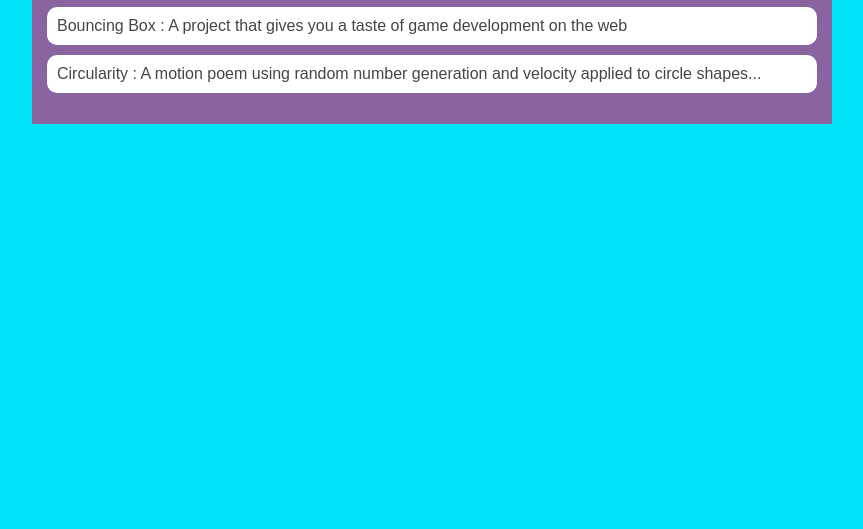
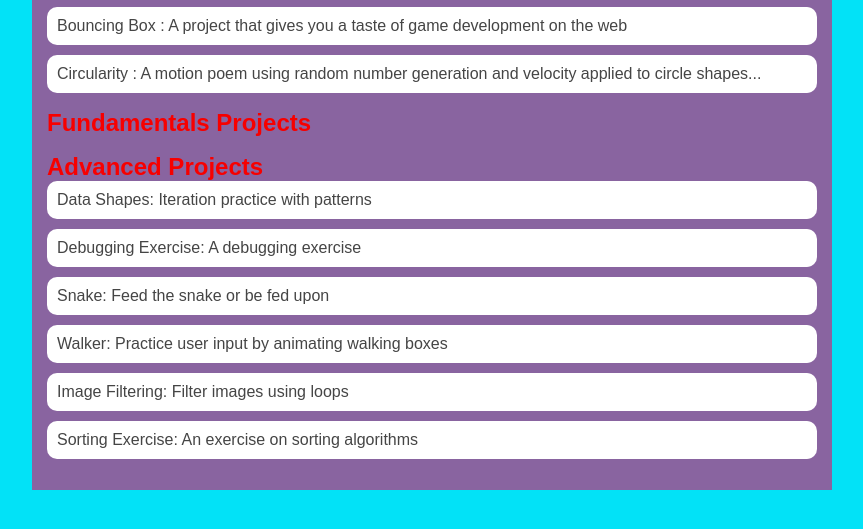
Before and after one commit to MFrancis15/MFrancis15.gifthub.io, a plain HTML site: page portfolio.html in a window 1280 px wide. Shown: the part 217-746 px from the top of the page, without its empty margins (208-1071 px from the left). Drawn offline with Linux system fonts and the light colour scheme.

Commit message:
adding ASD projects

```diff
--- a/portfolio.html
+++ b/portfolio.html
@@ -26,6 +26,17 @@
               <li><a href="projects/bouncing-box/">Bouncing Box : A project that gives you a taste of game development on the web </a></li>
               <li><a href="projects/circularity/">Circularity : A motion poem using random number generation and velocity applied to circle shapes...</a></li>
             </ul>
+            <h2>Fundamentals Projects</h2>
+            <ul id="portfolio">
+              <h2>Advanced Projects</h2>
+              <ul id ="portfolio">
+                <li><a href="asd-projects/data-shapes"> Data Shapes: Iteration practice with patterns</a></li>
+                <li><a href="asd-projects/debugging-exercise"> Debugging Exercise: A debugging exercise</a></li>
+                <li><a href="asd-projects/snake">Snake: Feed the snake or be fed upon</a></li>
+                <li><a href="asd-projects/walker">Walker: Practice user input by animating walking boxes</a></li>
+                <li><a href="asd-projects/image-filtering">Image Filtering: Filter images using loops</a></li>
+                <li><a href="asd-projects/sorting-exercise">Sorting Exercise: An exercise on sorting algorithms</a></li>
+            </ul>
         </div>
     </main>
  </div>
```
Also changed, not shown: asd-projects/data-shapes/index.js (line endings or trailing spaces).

### PROBLEM REQUIREMENTS
The word to find is "Exercise". Copy every line of the data that holds it.

### RESULT
+                <li><a href="asd-projects/debugging-exercise"> Debugging Exercise: A debugging exercise</a></li>
+                <li><a href="asd-projects/sorting-exercise">Sorting Exercise: An exercise on sorting algorithms</a></li>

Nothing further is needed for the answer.